Should I change up? Should I stay or should I go (old song lyrics)? Should I . . .
The section of the Joan Didion essay that I posted a couple of days ago has had me thinking quite a bit. Why do I write? It’s a topic that I’ve covered several times from different angles, but I’ve been mulling over the whole process for me, its origins, its evolution. I know that it’s a post-in-waiting, and perhaps after some sleep I’ll be able to tackle it. Didion stole the title from George Orwell, and I’ll steal the title from her. After all, stealing in writing is high praise—supposedly.
But the point? I’ve quite forgotten at the moment. I only know that I’ve got an idea rolling around in my brain. Cogitating as it were.
“Suspect each moment, for it is a thief, tiptoeing away with more than it brings.” ~ John Updike, A Month Of Sundays
I had an interesting comment on my A to Z bucket list post regarding my classification of the French as xenophobes. Of course, I was generalizing, something that I do when I’m not being careful. Nevertheless, I apologize for any offense. As I responded, I know that all French people are not xenophobes, just as I know that all Irish people do not drink Guiness, and all Australians don’t throw shrimp on the barbie.
But the point is that when we write these posts, when we put things out there for public consumption, unless we are intentionally attempting to be controversial (which I know I can be), or we are trying to be bigoted (which I really try not to be), we need to be mindful of our words.
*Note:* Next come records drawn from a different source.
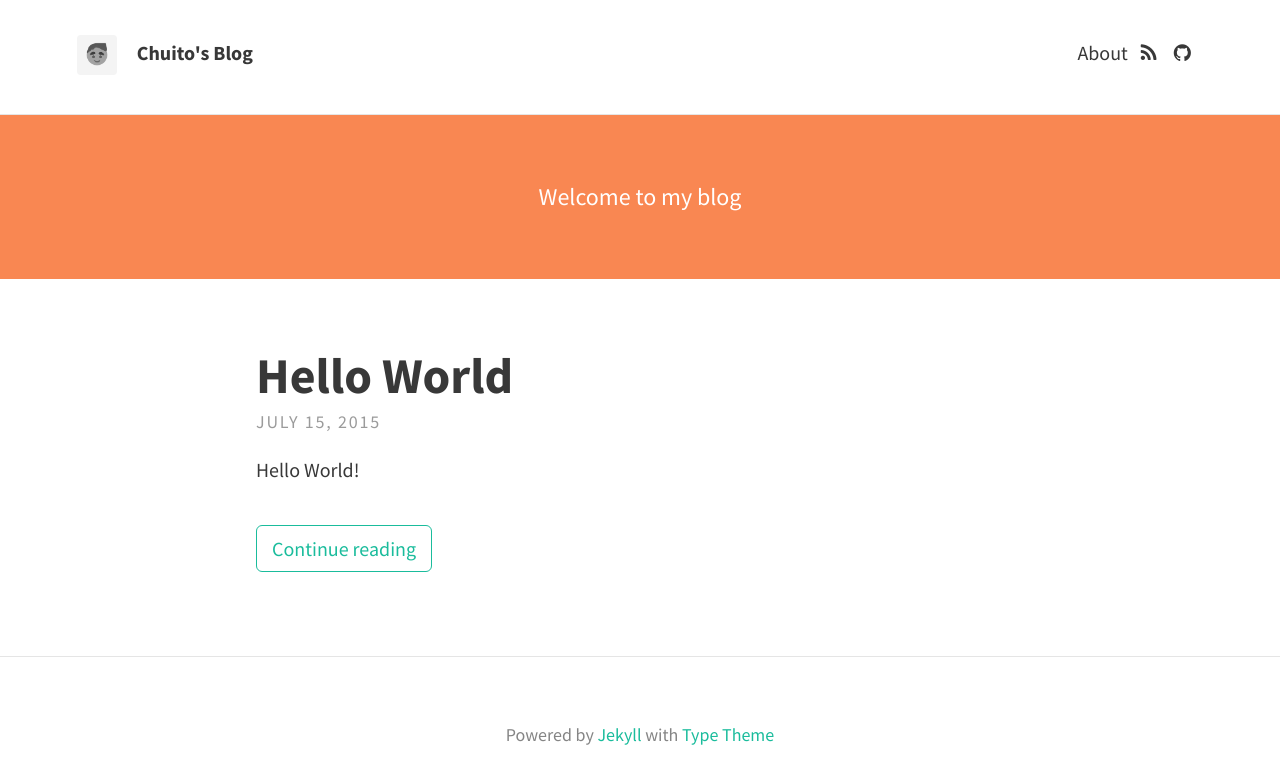
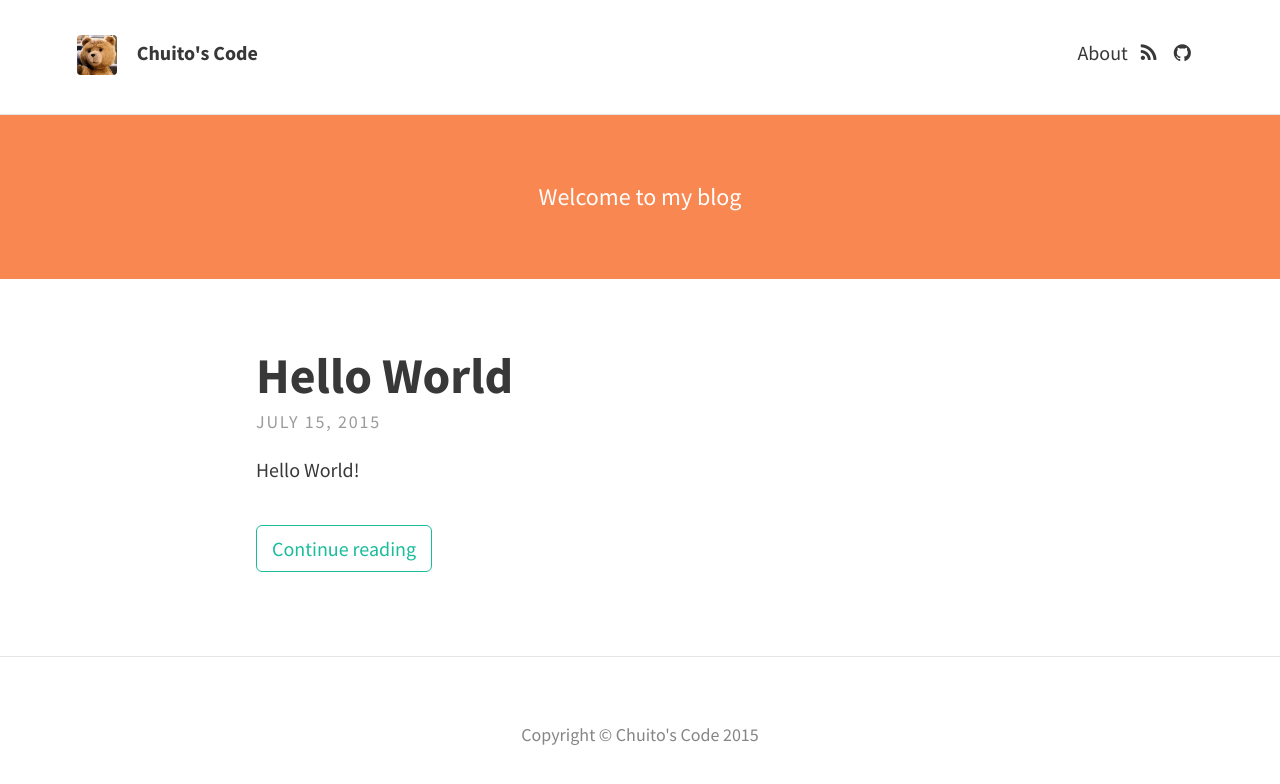
Before and after one commit to ChuitoChan/ChuitoChan.github.io, a Jekyll site: the page built from index.html, in a window 1280 px wide. Shown: the top 784 px of the page. Built offline with Jekyll 4.4.1, drawn with Linux system fonts in a browser that asks for light colours; nearby versions of some CDN libraries; the list of posts is cut into pages by our own code.

Commit message:
Configuration

```diff
--- a/_config.yml
+++ b/_config.yml
@@ -5,8 +5,8 @@
 # THEME-SPECIFIC CONFIGURATION
 theme:
   # Meta
-  title: Chuito's Blog
-  avatar: avatar.png
+  title: Chuito's Code
+  avatar: Ted.png
   gravatar: # Email MD5 hash
   description: "A website with blog posts and pages" # used by search engines
 
@@ -17,7 +17,7 @@
 
   header_text_feature_image:
   footer_text: >
-   Powered by <a href="http://jekyllrb.com">Jekyll</a> with <a href="https://rohanchandra.github.io/project/type/">Type Theme</a>
+    Copyright © Chuito's Code 2015
 
   # Icons
   rss: true
```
To be honest, the word xenophobe crept into my subconscious as it is one of the few words beginning with the letter x that I really like, not the definition, but the sound of it. X is such a problematic letter, sounding like z in the English language, and sh in many Asian languages, etc. So in the back of my mind when I was thinking about possible entries for X (which I know I copped out on), xenophobe planted itself firmly in my subconscious data file. Not an excuse, just an explanation.
Sorry this has been such a fluff post, but I’m on auto-pilot. Not an excuse, just an explanation.
More later. Peace.
Music by Cass McCombs, “Broken”
Wait, for now.
Distrust everything, if you have to.
But trust the hours. Haven’t they
carried you everywhere, up to now?
Personal events will become interesting again.
Hair will become interesting.
Pain will become interesting.
Buds that open out of season will become lovely again.
Second-hand gloves will become lovely again,
their memories are what give them
the need for other hands. And the desolation
of lovers is the same: that enormous emptiness
carved out of such tiny beings as we are
asks to be filled; the need
for the new love is faithfulness to the old.
Don’t go too early.
You’re tired. But everyone’s tired.
But no one is tired enough.
Only wait a while and listen.
Music of hair,
Music of pain,
music of looms weaving all our loves again.
Be there to hear it, it will be the only time,
most of all to hear,
the flute of your whole existence,
rehearsed by the sorrows, play itself into total exhaustion.
~ Galway Kinnell